October 26, 2016 | Josh Sullivan
DC Metro is having a difficult time keeping up with demand. While closings continue to climb, we are seeing active listings and inventory slipping in almost all submarkets. The District, however, is seeing condo sales at their highest level since 2007.
Record Median Sales Prices but Low Inventory
While the past few months have proven to be successful for sellers, we are seeing a slight change in supply for the DC Metro real estate market. We have seen record median sale prices, contracts, and closings recently, but no mention of the declining inventory for prospective buyers. The number of active listings for September was 14.3% lower than last year at 11,102 and well below the 10-year-average of 15,210 listings.
With inventories at this level there must be a reason. Could it be that just one sector suffered tremendously, thus skewing the metrics? Unfortunately, it is not that straight forward, as all property types saw a decrease in inventory over last year. The most significant decrease we saw was with townhome inventories down 19.7% from last year, followed by single-family detached and condos down 13.8% and 11.1% respectively.
With all property types declining in inventory, you might think that the decline is a result of location? Wrong again. All jurisdictions in the DC Metro area saw declines in inventory levels, except for Falls Church City, where they rose 2.9%.
Although inventory levels in the District were only slightly lower than last year, Arlington and Fairfax County saw significantly lower levels than years past. Alexandria City had the most significant decline, with an inventory of 463 compared to 575 listings last year. Fairfax County was not too far behind, with 3,625 active listings causing a 18.1% decrease from last year.
Despite low inventories and restricted supply, DC Metro area condo sales are not showing signs of slowing down. Overall, condo sales are up 22% region wide over the past year – a level not seen since 2007. We saw significant improvement in areas such as the Capitol East sub-market, in which sales rose 125% from last year.
Median Sales Price September vs. August
With increasing sales in the DC Metro, it is important to look at other metrics such as median sold price and days on market.
In Washington D.C., the median sold price in September was $535,000, compared to $500,000 in August. This is a 7% increase from August and a 4.5% increase from last September, when the median sold price was $512,000. We also saw the median days on market rise to 16 days in September. This is a 6.7% increase from August and a 14.3% increase from last September, where the median days on market was 14 days.

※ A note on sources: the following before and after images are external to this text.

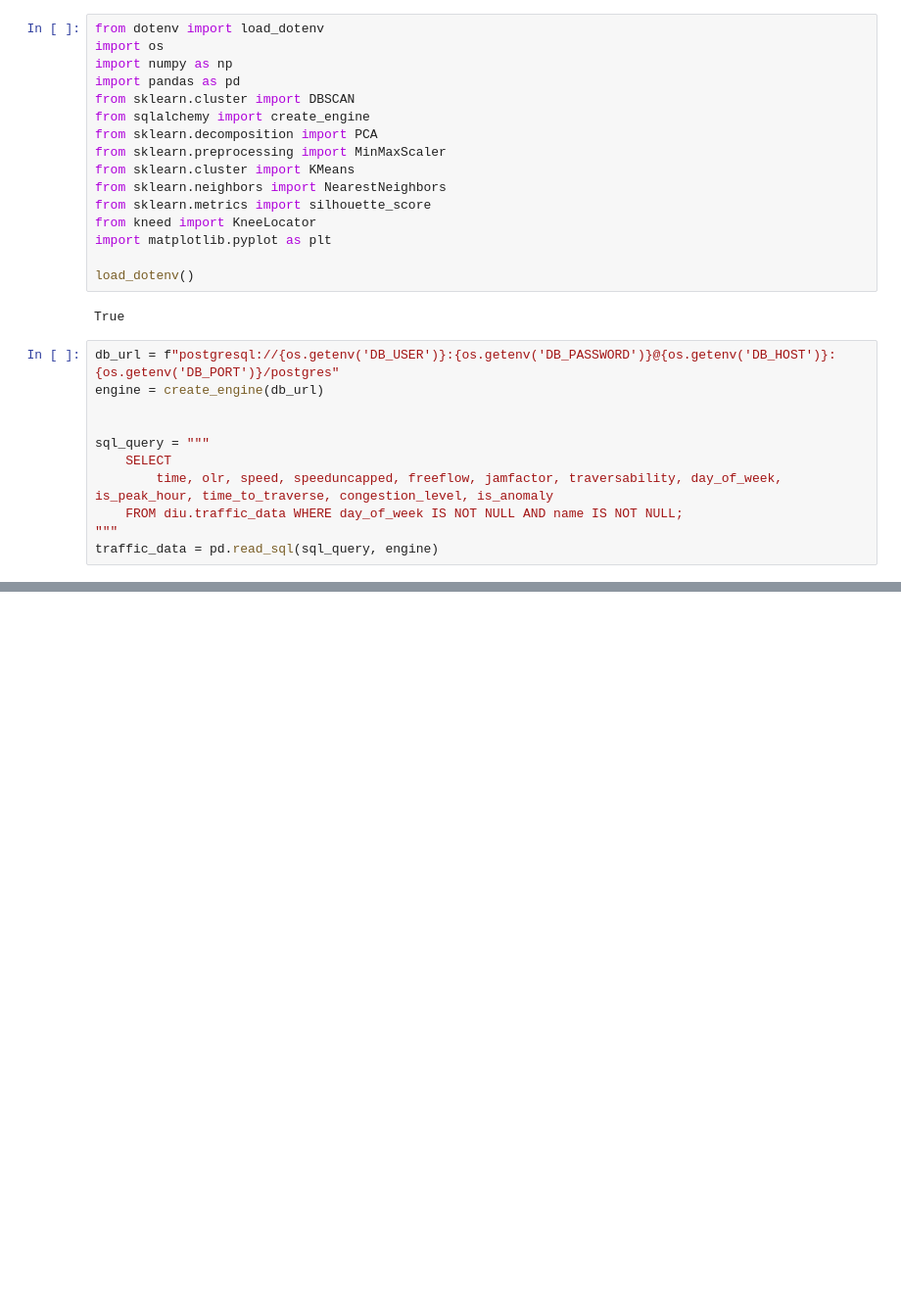
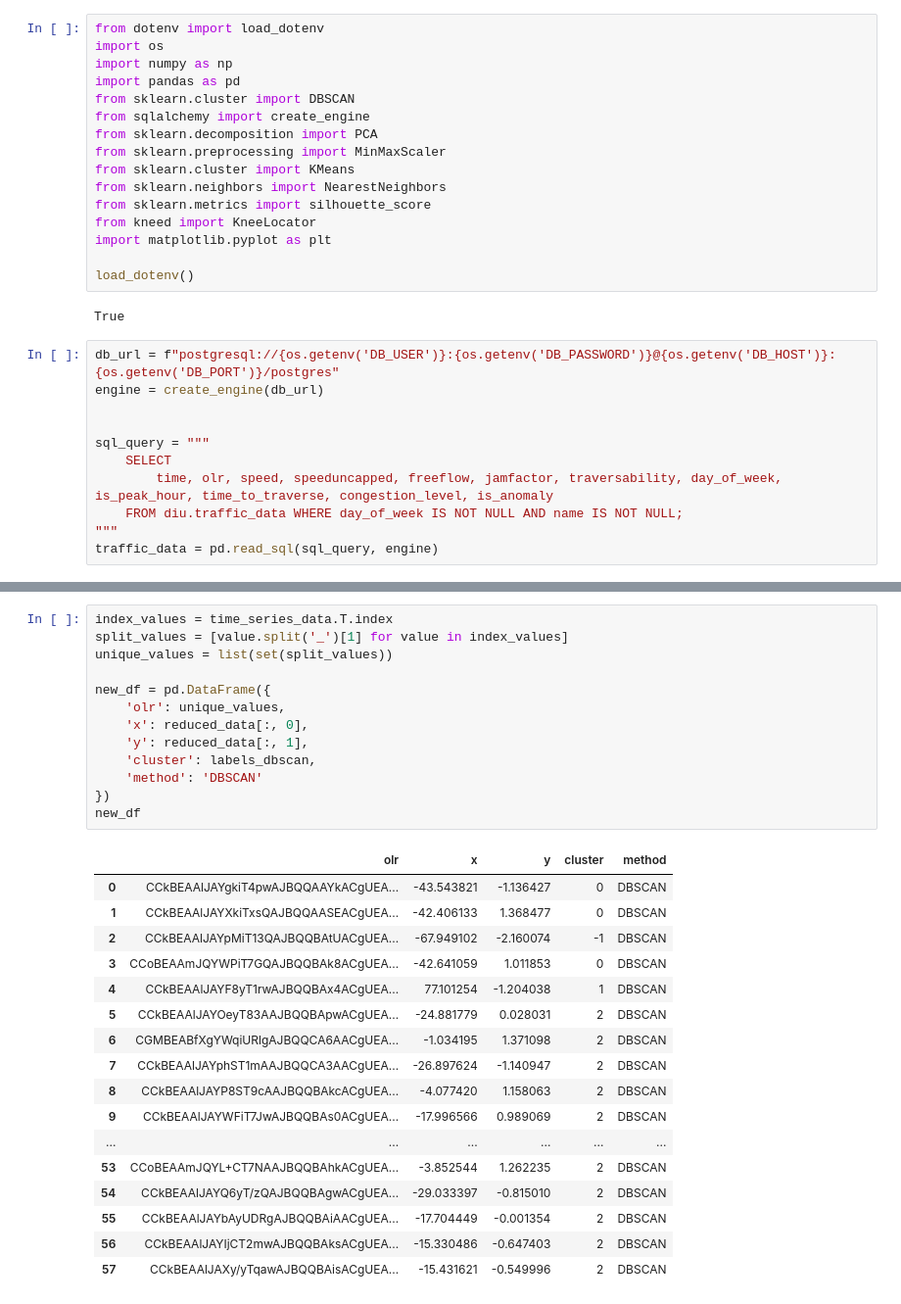
Before and after one commit to dgojny/Datenanalyse-in-Unternehmen, a Jupyter notebook: muster_cluster.ipynb, the cells around one changed output, grey strips where cells are left out. Shown at 98% size. Cells and saved outputs as stored; diff of their text form; blank space fills up the shorter version.

```diff
--- a/muster_cluster.ipynb
+++ b/muster_cluster.ipynb
@@ -167,3 +190,34 @@ plt.show()
+# %%
+index_values = time_series_data.T.index
+split_values = [value.split('_')[1] for value in index_values]
+unique_values = list(set(split_values))
+
+new_df = pd.DataFrame({
+    'olr': unique_values,
+    'x': reduced_data[:, 0],
+    'y': reduced_data[:, 1],
+    'cluster': labels_dbscan,
+    'method': 'DBSCAN'
+})
+new_df
+# %% [output]
+|  | olr | x | y | cluster | method |
+| 0 | CCkBEAAlJAYgkiT4pwAJBQQAAYkACgUEA... | -43.543821 | -1.136427 | 0 | DBSCAN |
+| 1 | CCkBEAAlJAYXkiTxsQAJBQQAASEACgUEA... | -42.406133 | 1.368477 | 0 | DBSCAN |
+| 2 | CCkBEAAlJAYpMiT13QAJBQQBAtUACgUEA... | -67.949102 | -2.160074 | -1 | DBSCAN |
+| 3 | CCoBEAAmJQYWPiT7GQAJBQQBAk8ACgUEA... | -42.641059 | 1.011853 | 0 | DBSCAN |
+| 4 | CCkBEAAlJAYF8yT1rwAJBQQBAx4ACgUEA... | 77.101254 | -1.204038 | 1 | DBSCAN |
+| 5 | CCkBEAAlJAYOeyT83AAJBQQBApwACgUEA... | -24.881779 | 0.028031 | 2 | DBSCAN |
+| 6 | CGMBEABfXgYWqiURlgAJBQQCA6AACgUEA... | -1.034195 | 1.371098 | 2 | DBSCAN |
+| 7 | CCkBEAAlJAYphST1mAAJBQQCA3AACgUEA... | -26.897624 | -1.140947 | 2 | DBSCAN |
+| 8 | CCkBEAAlJAYP8ST9cAAJBQQBAkcACgUEA... | -4.077420 | 1.158063 | 2 | DBSCAN |
+| 9 | CCkBEAAlJAYWFiT7JwAJBQQBAs0ACgUEA... | -17.996566 | 0.989069 | 2 | DBSCAN |
+| ... | ... | ... | ... | ... | ... |
+| 53 | CCoBEAAmJQYL+CT7NAAJBQQBAhkACgUEA... | -3.852544 | 1.262235 | 2 | DBSCAN |
+| 54 | CCkBEAAlJAYQ6yT/zQAJBQQBAgwACgUEA... | -29.033397 | -0.815010 | 2 | DBSCAN |
+| 55 | CCkBEAAlJAYbAyUDRgAJBQQBAiAACgUEA... | -17.704449 | -0.001354 | 2 | DBSCAN |
+| 56 | CCkBEAAlJAYIjCT2mwAJBQQBAksACgUEA... | -15.330486 | -0.647403 | 2 | DBSCAN |
+| 57 | CCkBEAAlJAXy/yTqawAJBQQBAisACgUEA... | -15.431621 | -0.549996 | 2 | DBSCAN |
 # %%
 os.environ["OMP_NUM_THREADS"] = "2"
 n_clusters = 4
```
Also changed, not shown: parts of 13 cells of this notebook, 3 other files.
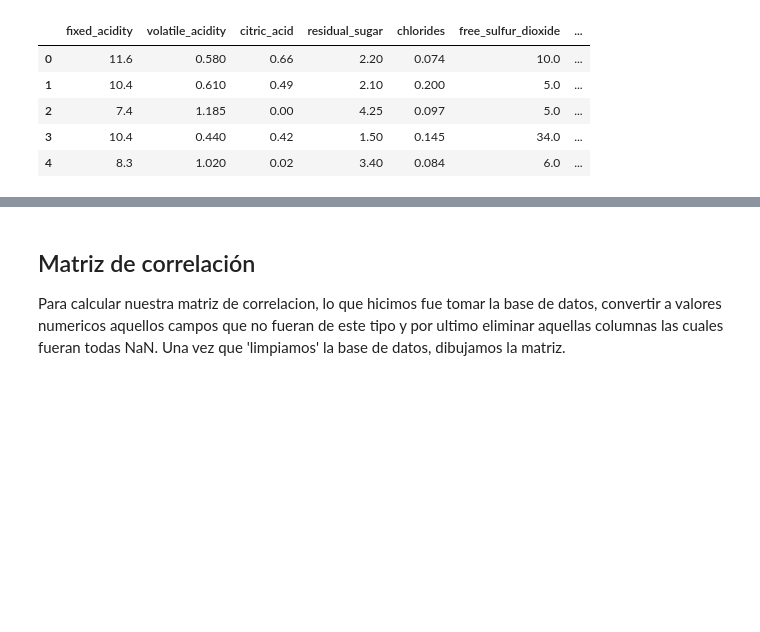
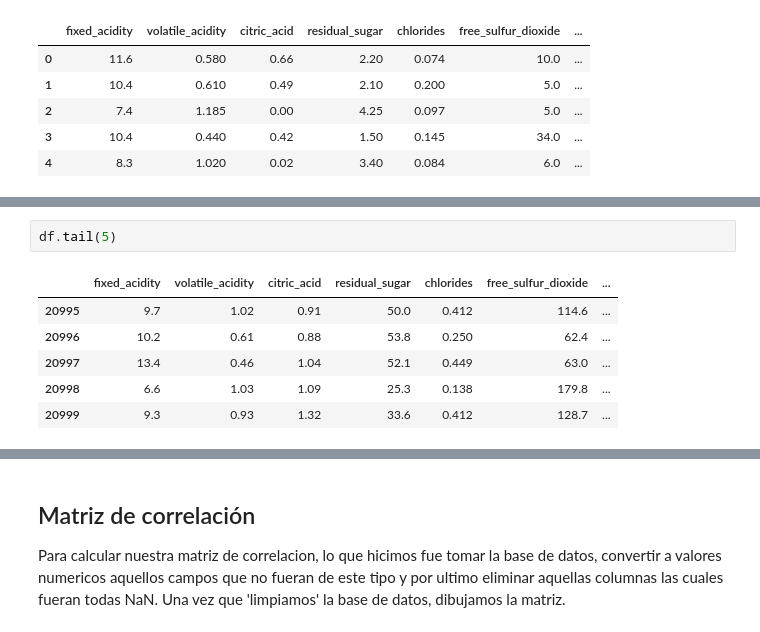
Before and after one commit to ximenafarinae/wine-prediction, a Jupyter notebook: notebooks/eda.ipynb, the cells around one changed output, grey strips where cells are left out. Drawn from its saved outputs; the diff is of its cells as text; blank space fills up the shorter version.

```diff
--- a/notebooks/eda.ipynb
+++ b/notebooks/eda.ipynb
@@ -16,3 +34,12 @@ df.head()
+# %%
+df.tail(5)
+# %% [output]
+|  | fixed_acidity | volatile_acidity | citric_acid | residual_sugar | chlorides | free_sulfur_dioxide | ... |
+| 20995 | 9.7 | 1.02 | 0.91 | 50.0 | 0.412 | 114.6 | ... |
+| 20996 | 10.2 | 0.61 | 0.88 | 53.8 | 0.250 | 62.4 | ... |
+| 20997 | 13.4 | 0.46 | 1.04 | 52.1 | 0.449 | 63.0 | ... |
+| 20998 | 6.6 | 1.03 | 1.09 | 25.3 | 0.138 | 179.8 | ... |
+| 20999 | 9.3 | 0.93 | 1.32 | 33.6 | 0.412 | 128.7 | ... |
 # %%
 df_stats = df.describe().T
 print(df_stats)
```
Also changed, not shown: parts of 10 cells of this notebook, 8 other files.
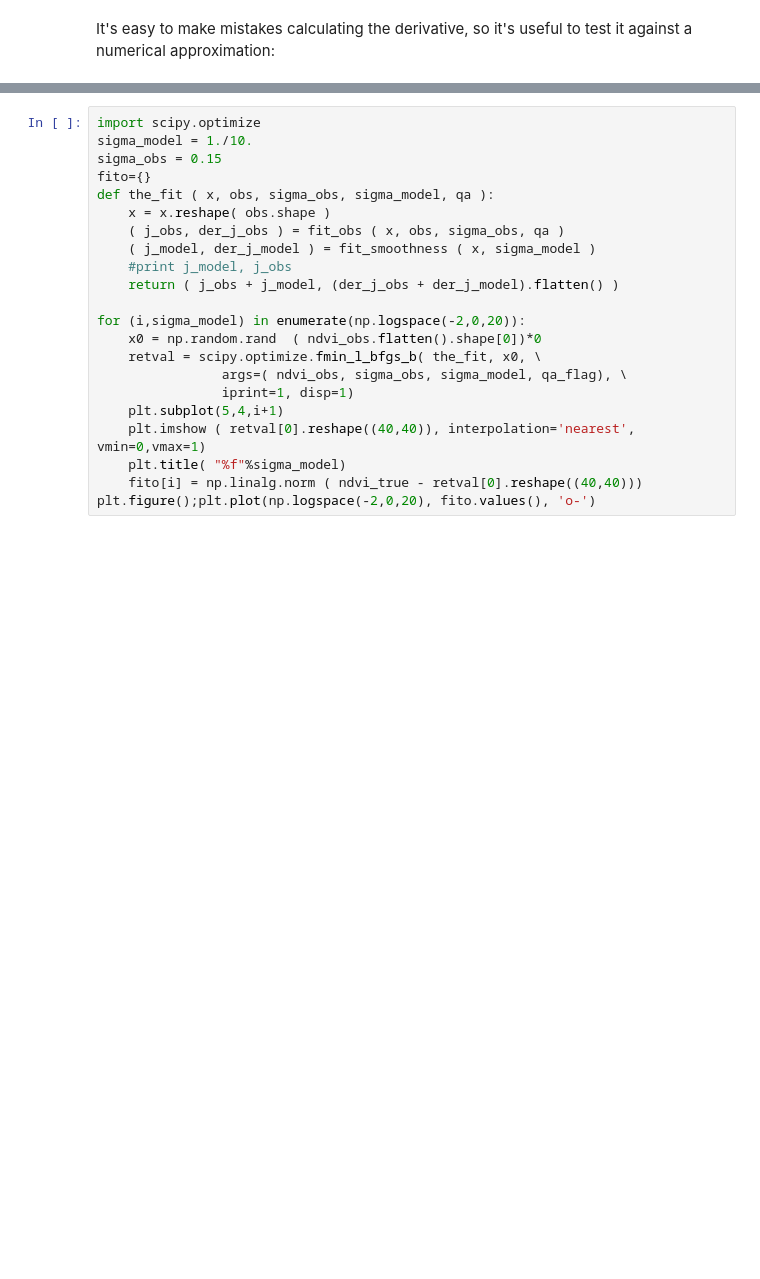
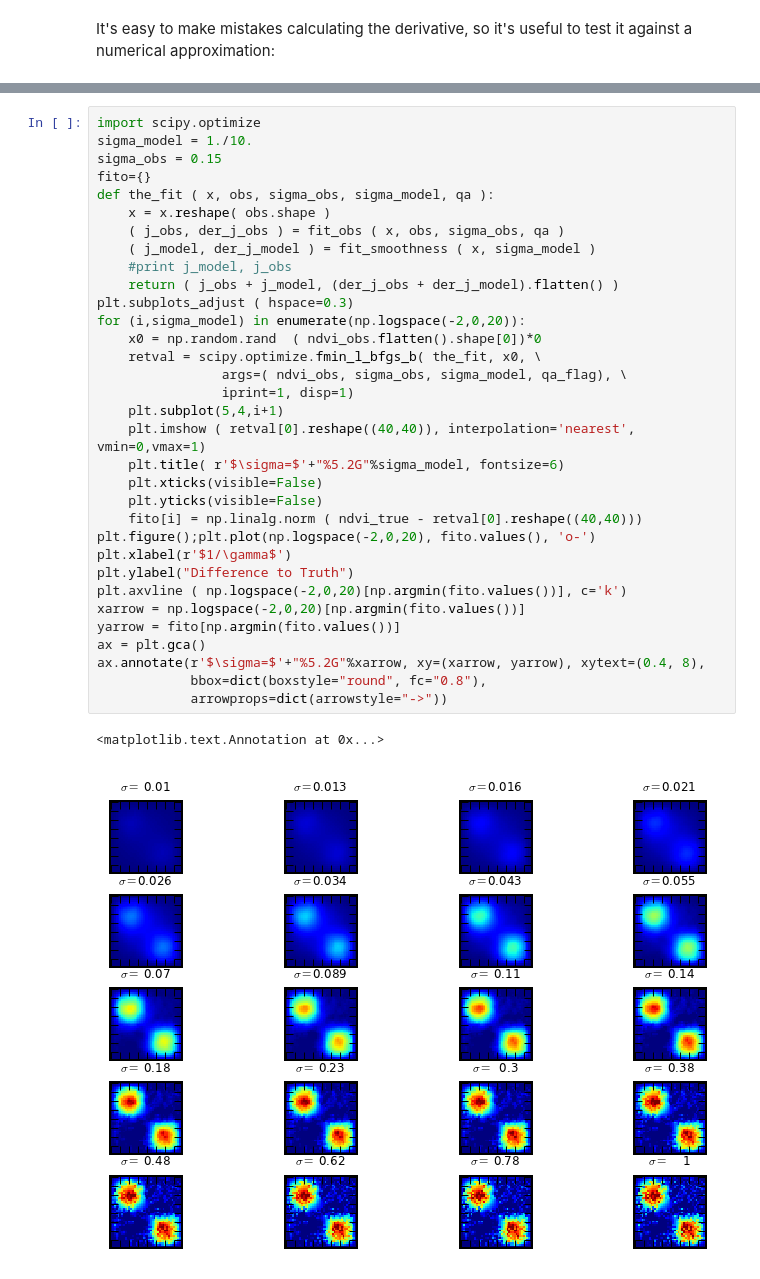
Before and after one commit to maxchernet/toy_eoldas, a Jupyter notebook: SpatialSmoothing.ipynb, the cells around one changed output, grey strips where cells are left out. Drawn from its saved outputs; the diff is of its cells as text; blank space fills up the shorter version.

Commit message:
Nice plots and more text added

```diff
--- a/SpatialSmoothing.ipynb
+++ b/SpatialSmoothing.ipynb
@@ -202,22 +214,36 @@ plt.ylabel("Analytic derivative")
 # %%
 import scipy.optimize
 sigma_model = 1./10.
 sigma_obs = 0.15
 fito={}
 def the_fit ( x, obs, sigma_obs, sigma_model, qa ):
     x = x.reshape( obs.shape )
     ( j_obs, der_j_obs ) = fit_obs ( x, obs, sigma_obs, qa )
     ( j_model, der_j_model ) = fit_smoothness ( x, sigma_model )
     #print j_model, j_obs
     return ( j_obs + j_model, (der_j_obs + der_j_model).flatten() )
-
+plt.subplots_adjust ( hspace=0.3)
 for (i,sigma_model) in enumerate(np.logspace(-2,0,20)):
     x0 = np.random.rand  ( ndvi_obs.flatten().shape[0])*0
     retval = scipy.optimize.fmin_l_bfgs_b( the_fit, x0, \
                 args=( ndvi_obs, sigma_obs, sigma_model, qa_flag), \
                 iprint=1, disp=1)
     plt.subplot(5,4,i+1)
     plt.imshow ( retval[0].reshape((40,40)), interpolation='nearest', vmin=0,vmax=1)
-    plt.title( "%f"%sigma_model)
+    plt.title( r'$\sigma=$'+"%5.2G"%sigma_model, fontsize=6)
+    plt.xticks(visible=False)
+    plt.yticks(visible=False)
     fito[i] = np.linalg.norm ( ndvi_true - retval[0].reshape((40,40)))
 plt.figure();plt.plot(np.logspace(-2,0,20), fito.values(), 'o-')
+plt.xlabel(r'$1/\gamma$')
+plt.ylabel("Difference to Truth")
+plt.axvline ( np.logspace(-2,0,20)[np.argmin(fito.values())], c='k')
+xarrow = np.logspace(-2,0,20)[np.argmin(fito.values())]
+yarrow = fito[np.argmin(fito.values())]
+ax = plt.gca()
+ax.annotate(r'$\sigma=$'+"%5.2G"%xarrow, xy=(xarrow, yarrow), xytext=(0.4, 8),
+            bbox=dict(boxstyle="round", fc="0.8"),
+            arrowprops=dict(arrowstyle="->"))
+# %% [output]
+<matplotlib.text.Annotation at 0x...>
+[figure, added]
```
Also changed, not shown: parts of 11 cells of this notebook.
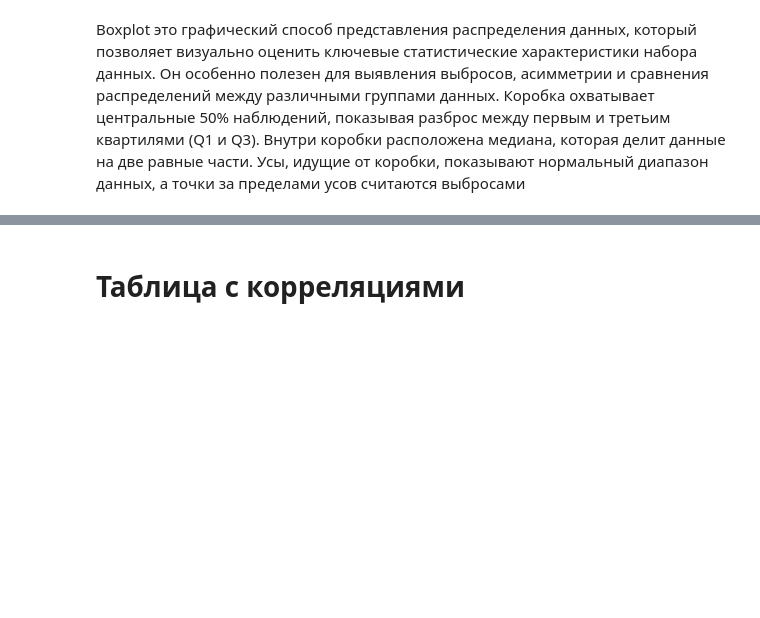
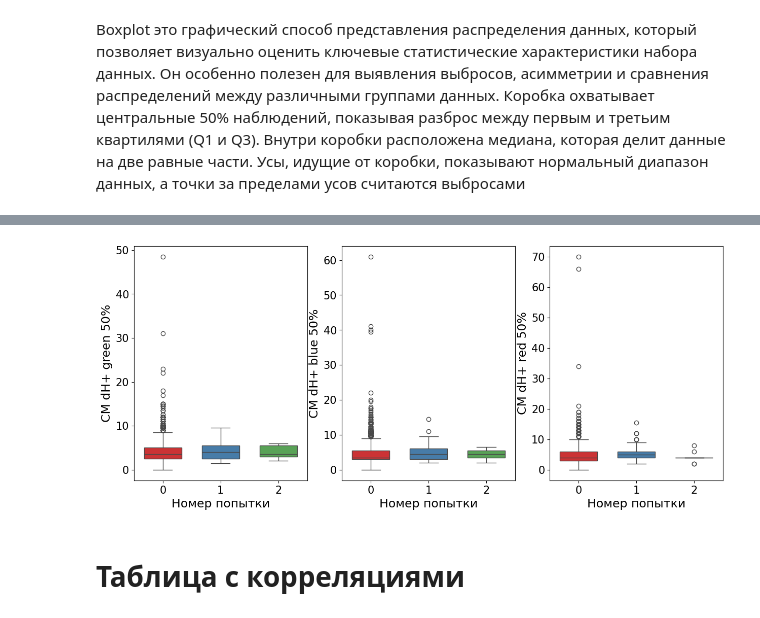
Before and after one commit to CaktusJohn/Computerized-campimetry-test-analysis, a Jupyter notebook: Attempt_analysis_and_correlations.ipynb, the cells around one changed output, grey strips where cells are left out. Cells and saved outputs as stored; diff of their text form; code cells hidden in the pictures; blank space fills up the shorter version.

```diff
--- a/Attempt_analysis_and_correlations.ipynb
+++ b/Attempt_analysis_and_correlations.ipynb
@@ -79,3 +81,8 @@ build_boxplots(data)
+# %%
+data = data.drop(columns = "CM_dH+_50%")
+build_boxplots(data)
+# %% [output]
+[figure, added]
 # %% [markdown]
 # Таблица с корреляциями
 # %%
```
Also changed, not shown: parts of 6 cells of this notebook, 2 other files.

In Arlington County, VA the median sold price in September was $512,000, compared to $540,000 in August. This is a 5.2% decrease from August and a 11% decrease from last September, when the median sold price was $575,000. The median days on market for Arlington County was 28 days in September, improving 6.9% from last September when the median days on market was 30 days. Though this was an improvement from last year, the median days on market for August was 27% lower at 22 days.
In Fairfax County, VA the median sold price in September was $460,000, compared to $486,000 in August. This is a 5.5% decrease from August and a 1.6% decrease from last September, when the median sold price was $467,000. We also saw the median days on market for September reach 28 days. This was a 12.5% improvement from last September, when the median days on market was 32 days. Unfortunately, 28 days on the market was a slight increase from August, when the median days on market was 26 days.
With decreasing supply and demand continuing to improve, it is becoming an increasingly competitive market for buyers. At this point it is unclear what is causing the declining inventory levels for the DC Metro area, but it’s not necessarily a bad thing if you’re a seller. It seems as though record days-on-market and above asking price offers are here to stay, for a little while at least. We will have to see if the trend continues in the next few months or if it was a brief bump in the road.